Events

  1. Oklahoma: Canola Schools – August 2 and 4

    July 20 @ 5:00 am - August 5 @ 1:00 am
  2. Tennessee: No-Till Field Day, Milan, July 28

    July 28 @ 8:00 am - 5:00 pm
  3. Tennessee: No-Till Field Day, Milan, July 28

    July 28 @ 8:00 am - 5:00 pm
  4. InfoAg Conference, St. Louis, Aug. 2-4

    August 2 @ 8:00 am - August 4 @ 5:00 pm
  5. Tennessee: Mid-South Ag Finance Conference, Martin, Aug. 3

    August 3 @ 8:00 am - 5:00 pm
  6. Texas: Cotton Fiber Quality Conference, Lubbock, Aug. 4

    August 4 @ 8:00 am - 5:00 pm
  7. North Mississippi Row Crops Field Day, Verona, Aug. 11

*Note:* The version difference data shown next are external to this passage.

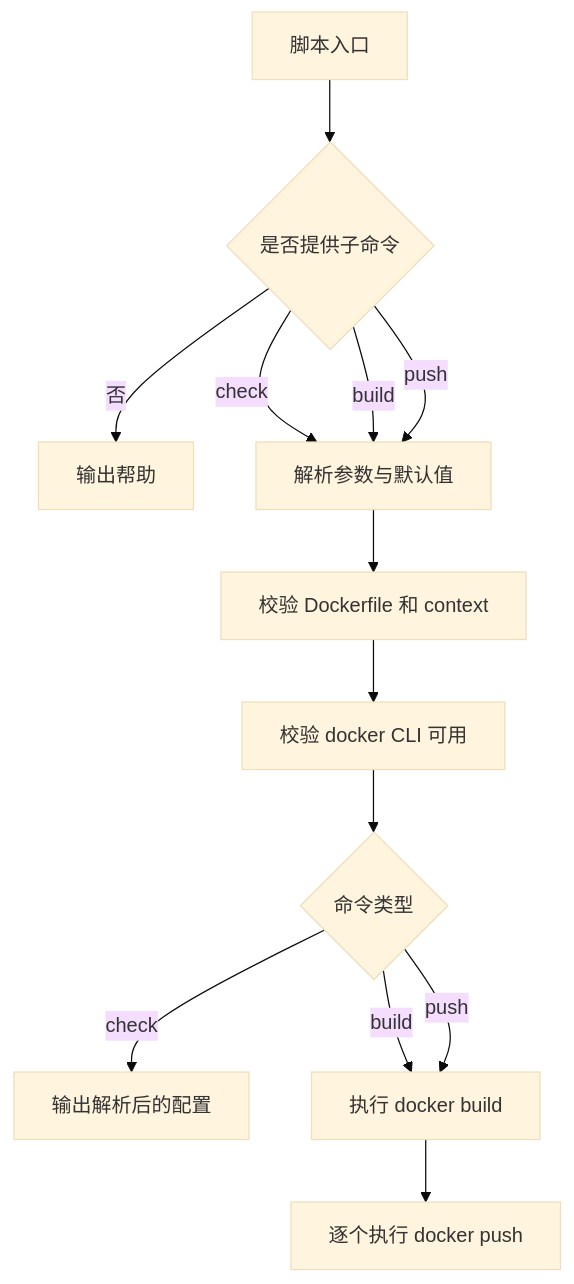
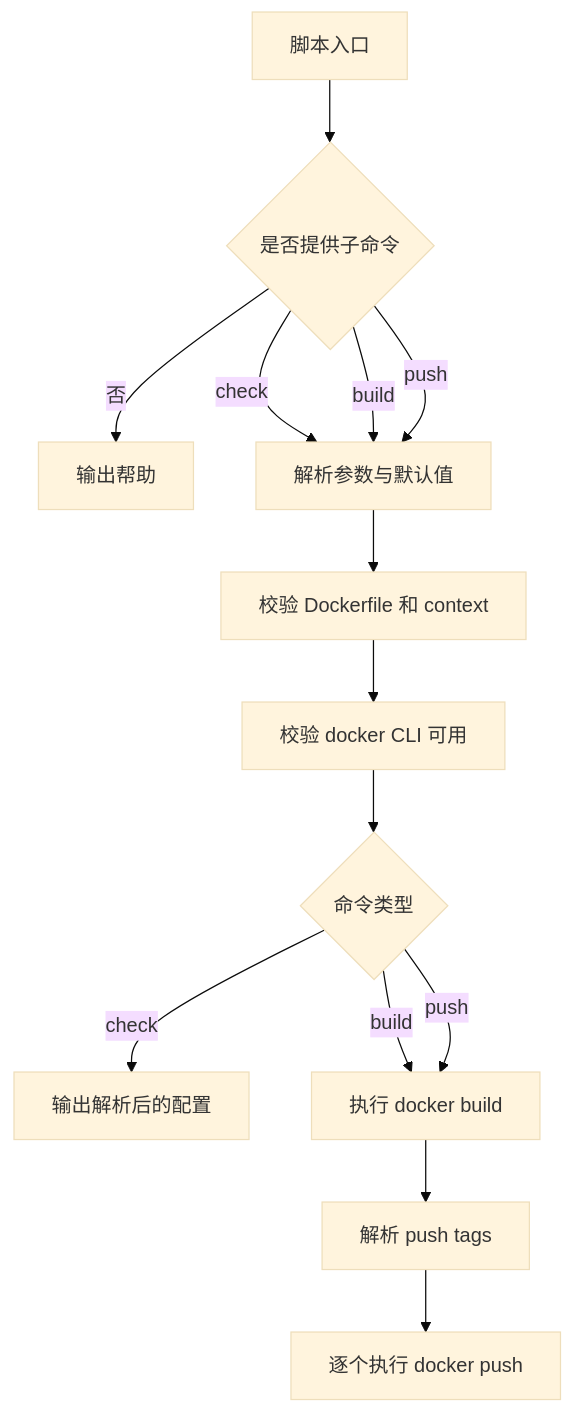
The diagram in docs/docker-image-publish.md (jqknono/weread-challenge-selenium), drawn with Mermaid (base theme) before and after one commit. The commit also changed other lines of this file and 3 other files, not shown here.

First line of the commit message:
feat(docker-image): 添加 dev 推送入口并在 push 时自动补 latest 标签

````diff
--- a/docs/docker-image-publish.md
+++ b/docs/docker-image-publish.md
@@ -24,14 +24,15 @@
 ```mermaid
 flowchart TD
   A[脚本入口] --> B{是否提供子命令}
   B -->|否| C[输出帮助]
   B -->|check| D[解析参数与默认值]
   B -->|build| D
   B -->|push| D
   D --> E[校验 Dockerfile 和 context]
   E --> F[校验 docker CLI 可用]
   F --> G{命令类型}
   G -->|check| H[输出解析后的配置]
   G -->|build| I[执行 docker build]
-  G -->|push| I --> J[逐个执行 docker push]
+  G -->|push| I --> J[解析 push tags]
+  J --> K[逐个执行 docker push]
 ```
````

    August 11 @ 8:00 am - 5:00 pm
  8. Texas: Pre-Plant Wheat Meeting, Amarillo, Aug. 12

    August 12 @ 8:00 am - 5:00 pm
  9. Illinois: Agronomy Day, Savoy, August 18

    August 18 @ 8:00 am - 5:00 pm
  10. Louisiana: Sweet Potato Field Day, Chase, Aug. 31

    August 31 @ 8:00 am - 5:00 pm
  11. California Almond Conference, Sacramento, Dec. 6-8

    December 6 @ 8:00 am - December 8 @ 5:00 pm

Ohio: Dry Conditions, Slow Crop Progress – USDA

AaronT
From USDA July 14, 2014

The weather continued to be highly conducive to field work as the dry conditions allowed a significant amount of wheat harvesting to occur. According to the USDA, NASS, Great Lakes Region, there were 5.0 days suitable for fieldwork in Ohio during the week ending July 13. Average temperatures recorded around the State ranged from 68 to 76 degrees or five degrees below to six degrees above normal. The lowest recorded temperature was 52 degrees and the highest was 93 degrees. The statewide average temperature for the week was 73.0 degrees, 0.2 degrees colder than normal.

 

Recorded precipitation ranged from 0.00 to 3.36 inches, with a statewide average of 0.74 inches. Most areas have benefited from the dry weather, though a few areas are beginning to get too dry. Winter wheat harvest progress continues to outpace 2013 while remaining behind the five year average. Oat harvesting is moving at a slower pace than the wheat harvest. Corn and soybean progress are behind compared to last year and the five year average. The first cuttings of all types of hay are nearly finished, and some producers have moved on to a second cutting.

For More Information: Ohio Crop Report

AaronT
From USDA July 14, 2014